▶ [PROBLEM REQUIREMENTS]:
Set down exactly the stretch of lines below that opens at the line containing "Co-Authored-By: Claude Fable" and continues through the last line of the entries, and nothing else.

▶ [RECORDS PROVIDED]:
*-*-*
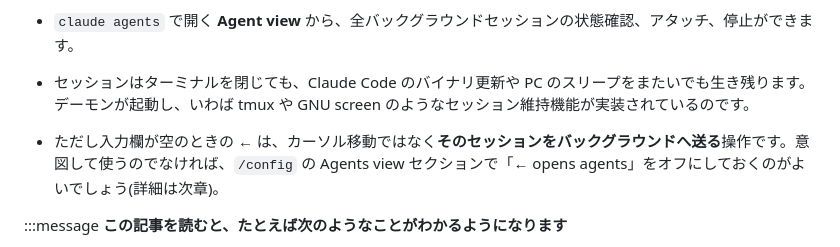
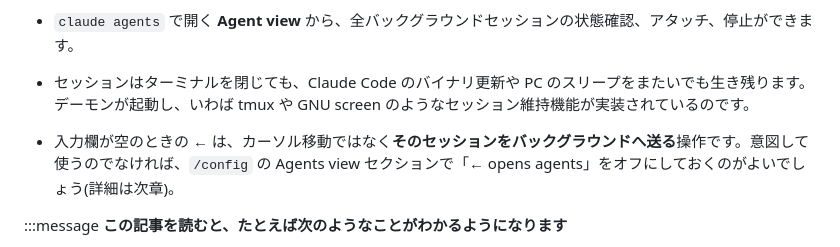
Before and after one commit to uehaj/zenn-articles, a Markdown page: articles/claude-code-supervisor-agent-view.md, the part around the change. Rendered like a GitHub page.

Commit message:
docs: drop ただし from the TL;DR left-arrow bullet
Co-Authored-By: Claude Fable 5 <noreply@anthropic.com>

```diff
--- a/articles/claude-code-supervisor-agent-view.md
+++ b/articles/claude-code-supervisor-agent-view.md
@@ -20,7 +20,7 @@ published: false
 
 * セッションはターミナルを閉じても、Claude Code のバイナリ更新や PC のスリープをまたいでも生き残ります。デーモンが起動し、いわば tmux や GNU screen のようなセッション維持機能が実装されているのです。
 
-* ただし入力欄が空のときの ← は、カーソル移動ではなく**そのセッションをバックグラウンドへ送る**操作です。意図して使うのでなければ、`/config` の Agents view セクションで「← opens agents」をオフにしておくのがよいでしょう(詳細は次章)。
+* 入力欄が空のときの ← は、カーソル移動ではなく**そのセッションをバックグラウンドへ送る**操作です。意図して使うのでなければ、`/config` の Agents view セクションで「← opens agents」をオフにしておくのがよいでしょう(詳細は次章)。
 
 :::message
 **この記事を読むと、たとえば次のようなことがわかるようになります**
```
*-*-*
▶ [RESPONSE FOR THIS EXERCISE]:
Co-Authored-By: Claude Fable 5 <noreply@anthropic.com>

```diff
--- a/articles/claude-code-supervisor-agent-view.md
+++ b/articles/claude-code-supervisor-agent-view.md
@@ -20,7 +20,7 @@ published: false
 
 * セッションはターミナルを閉じても、Claude Code のバイナリ更新や PC のスリープをまたいでも生き残ります。デーモンが起動し、いわば tmux や GNU screen のようなセッション維持機能が実装されているのです。
 
-* ただし入力欄が空のときの ← は、カーソル移動ではなく**そのセッションをバックグラウンドへ送る**操作です。意図して使うのでなければ、`/config` の Agents view セクションで「← opens agents」をオフにしておくのがよいでしょう(詳細は次章)。
+* 入力欄が空のときの ← は、カーソル移動ではなく**そのセッションをバックグラウンドへ送る**操作です。意図して使うのでなければ、`/config` の Agents view セクションで「← opens agents」をオフにしておくのがよいでしょう(詳細は次章)。
 
 :::message
 **この記事を読むと、たとえば次のようなことがわかるようになります**
```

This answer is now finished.